Unfortunately for Scottish Labour, the uncomfortable truth of the matter remains, the areas that voted Yes were also those with high levels of depravation and low life expectancy. I was at the Stirling referendum count. Watching areas like the Raploch voting Yes, only to see the likes of Dunblane and Bridge of Allan overwhelmingly say No was like watching the wealthy ignoring the poor’s cries for change. Not only have Scottish Labour played a central role in a campaign against the will of 37% of their own support based, they have also voted against the will of some of the poorest members of our society.

I watched the Labour Party conference. I watched Red Ed advocate a continuation of austerity measures targeting the safety net protecting the very poorest in our society. I was reminded of Scottish Labour’s ‘vote No to protect our NHS’, and was filled with a fresh wave of resentment.
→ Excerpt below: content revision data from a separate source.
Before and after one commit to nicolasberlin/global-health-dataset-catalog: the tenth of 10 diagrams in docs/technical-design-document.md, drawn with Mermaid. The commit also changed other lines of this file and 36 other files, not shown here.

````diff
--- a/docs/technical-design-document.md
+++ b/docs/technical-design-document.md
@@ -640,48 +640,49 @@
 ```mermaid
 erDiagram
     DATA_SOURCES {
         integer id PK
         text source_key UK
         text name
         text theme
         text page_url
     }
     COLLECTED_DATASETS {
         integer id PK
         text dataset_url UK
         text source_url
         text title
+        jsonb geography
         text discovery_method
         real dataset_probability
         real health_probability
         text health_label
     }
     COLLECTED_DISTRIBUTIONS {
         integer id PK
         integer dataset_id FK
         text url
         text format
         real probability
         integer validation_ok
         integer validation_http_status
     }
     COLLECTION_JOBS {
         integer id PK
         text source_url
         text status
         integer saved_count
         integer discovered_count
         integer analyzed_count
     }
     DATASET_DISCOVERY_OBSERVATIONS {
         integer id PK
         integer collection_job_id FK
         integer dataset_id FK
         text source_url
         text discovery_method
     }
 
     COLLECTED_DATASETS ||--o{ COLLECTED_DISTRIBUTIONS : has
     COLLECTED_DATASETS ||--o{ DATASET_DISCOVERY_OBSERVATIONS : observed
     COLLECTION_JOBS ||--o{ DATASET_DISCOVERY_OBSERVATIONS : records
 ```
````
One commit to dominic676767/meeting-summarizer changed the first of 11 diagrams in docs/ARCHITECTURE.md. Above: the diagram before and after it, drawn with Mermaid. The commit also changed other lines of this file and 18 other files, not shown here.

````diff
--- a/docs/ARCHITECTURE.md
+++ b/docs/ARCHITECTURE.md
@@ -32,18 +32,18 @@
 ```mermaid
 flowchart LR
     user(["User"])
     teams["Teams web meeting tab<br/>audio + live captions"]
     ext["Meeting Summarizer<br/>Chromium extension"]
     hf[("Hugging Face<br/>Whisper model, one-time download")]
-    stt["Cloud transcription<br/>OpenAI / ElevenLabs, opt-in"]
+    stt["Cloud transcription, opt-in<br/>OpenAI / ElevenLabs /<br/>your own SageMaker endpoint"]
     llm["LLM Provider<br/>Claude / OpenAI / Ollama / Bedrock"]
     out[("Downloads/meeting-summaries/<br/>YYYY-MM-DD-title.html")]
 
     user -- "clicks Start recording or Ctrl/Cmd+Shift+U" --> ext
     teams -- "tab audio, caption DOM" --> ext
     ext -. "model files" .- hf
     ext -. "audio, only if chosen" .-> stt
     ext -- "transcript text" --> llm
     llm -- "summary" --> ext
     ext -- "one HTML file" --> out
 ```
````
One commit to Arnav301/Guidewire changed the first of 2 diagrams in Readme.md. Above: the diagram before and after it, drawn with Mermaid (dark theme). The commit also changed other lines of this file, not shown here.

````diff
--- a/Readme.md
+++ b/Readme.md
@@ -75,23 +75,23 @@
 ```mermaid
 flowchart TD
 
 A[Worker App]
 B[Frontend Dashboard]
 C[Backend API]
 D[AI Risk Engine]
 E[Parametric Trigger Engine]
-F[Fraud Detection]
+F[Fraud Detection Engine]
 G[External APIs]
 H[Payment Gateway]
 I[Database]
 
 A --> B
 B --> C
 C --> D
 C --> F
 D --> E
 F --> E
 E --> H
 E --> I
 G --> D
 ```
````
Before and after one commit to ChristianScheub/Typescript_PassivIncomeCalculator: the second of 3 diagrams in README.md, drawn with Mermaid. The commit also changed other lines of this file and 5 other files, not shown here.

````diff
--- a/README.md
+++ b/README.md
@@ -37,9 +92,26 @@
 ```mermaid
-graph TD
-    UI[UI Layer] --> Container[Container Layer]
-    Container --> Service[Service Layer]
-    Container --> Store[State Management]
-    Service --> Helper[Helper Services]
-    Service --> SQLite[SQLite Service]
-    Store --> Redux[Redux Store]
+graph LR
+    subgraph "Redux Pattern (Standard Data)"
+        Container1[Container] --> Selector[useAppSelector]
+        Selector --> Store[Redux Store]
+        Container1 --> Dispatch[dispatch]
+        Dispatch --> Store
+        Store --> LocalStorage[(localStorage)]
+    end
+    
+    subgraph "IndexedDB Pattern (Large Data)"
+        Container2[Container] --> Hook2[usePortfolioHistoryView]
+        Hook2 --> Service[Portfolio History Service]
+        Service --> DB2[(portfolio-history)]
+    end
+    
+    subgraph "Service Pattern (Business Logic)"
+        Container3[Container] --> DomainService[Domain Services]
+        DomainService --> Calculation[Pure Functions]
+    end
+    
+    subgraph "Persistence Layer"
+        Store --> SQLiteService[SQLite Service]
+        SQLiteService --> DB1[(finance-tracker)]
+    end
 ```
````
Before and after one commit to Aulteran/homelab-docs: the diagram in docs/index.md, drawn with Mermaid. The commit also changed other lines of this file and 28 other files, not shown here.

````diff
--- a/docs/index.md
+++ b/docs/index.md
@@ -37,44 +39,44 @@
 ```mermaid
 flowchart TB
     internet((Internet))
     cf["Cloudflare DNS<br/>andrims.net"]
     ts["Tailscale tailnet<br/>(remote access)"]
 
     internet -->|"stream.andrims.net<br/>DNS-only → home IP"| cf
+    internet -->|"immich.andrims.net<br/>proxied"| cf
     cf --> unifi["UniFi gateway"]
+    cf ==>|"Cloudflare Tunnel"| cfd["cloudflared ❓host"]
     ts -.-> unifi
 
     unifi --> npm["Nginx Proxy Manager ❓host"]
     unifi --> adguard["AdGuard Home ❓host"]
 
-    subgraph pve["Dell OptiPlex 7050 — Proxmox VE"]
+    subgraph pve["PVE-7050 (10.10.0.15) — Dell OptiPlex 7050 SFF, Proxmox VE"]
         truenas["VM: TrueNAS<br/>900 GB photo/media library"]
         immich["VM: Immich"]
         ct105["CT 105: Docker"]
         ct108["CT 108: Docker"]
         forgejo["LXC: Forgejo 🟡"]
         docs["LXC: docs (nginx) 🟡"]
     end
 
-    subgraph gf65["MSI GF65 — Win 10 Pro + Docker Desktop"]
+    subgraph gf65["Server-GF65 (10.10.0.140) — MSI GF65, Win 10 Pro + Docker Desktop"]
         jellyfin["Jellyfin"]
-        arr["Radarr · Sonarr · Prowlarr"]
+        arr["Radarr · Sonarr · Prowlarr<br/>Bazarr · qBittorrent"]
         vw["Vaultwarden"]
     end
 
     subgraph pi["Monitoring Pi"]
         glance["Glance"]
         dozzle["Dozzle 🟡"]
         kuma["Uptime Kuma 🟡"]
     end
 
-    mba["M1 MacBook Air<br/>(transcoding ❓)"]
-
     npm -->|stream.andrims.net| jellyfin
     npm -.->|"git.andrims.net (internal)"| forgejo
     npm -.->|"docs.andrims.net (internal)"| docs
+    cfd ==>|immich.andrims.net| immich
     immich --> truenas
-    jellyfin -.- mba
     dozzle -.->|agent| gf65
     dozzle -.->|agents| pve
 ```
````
Scottish Labour appears to think that the vote marked the end of discussion, but we are living in a changed Scotland. The traditional, tribal way in which we once perceived politics has been entirely deconstructed and it could not be more refreshing. The Yes movement was just the beginning of something beautiful. The grassroots groups in the Yes movement, from National Collective and Generation Yes to Radical Independence, the Common Weal and Women for Indy, will continue to thrive and act as vehicles for change. There is a very real appetite for an alternative to status quo, one that challenges the dominant economic and political framework of Westminster.

At a time when their popularity was already dwindling, this party played a central role in a market-based campaign that ostracized and encouraged fear without vision against the will of 37% of their own supporters and much of the working class. Realistically, Scottish Labour is in serious danger of a further fall from grace.

Miriam Brett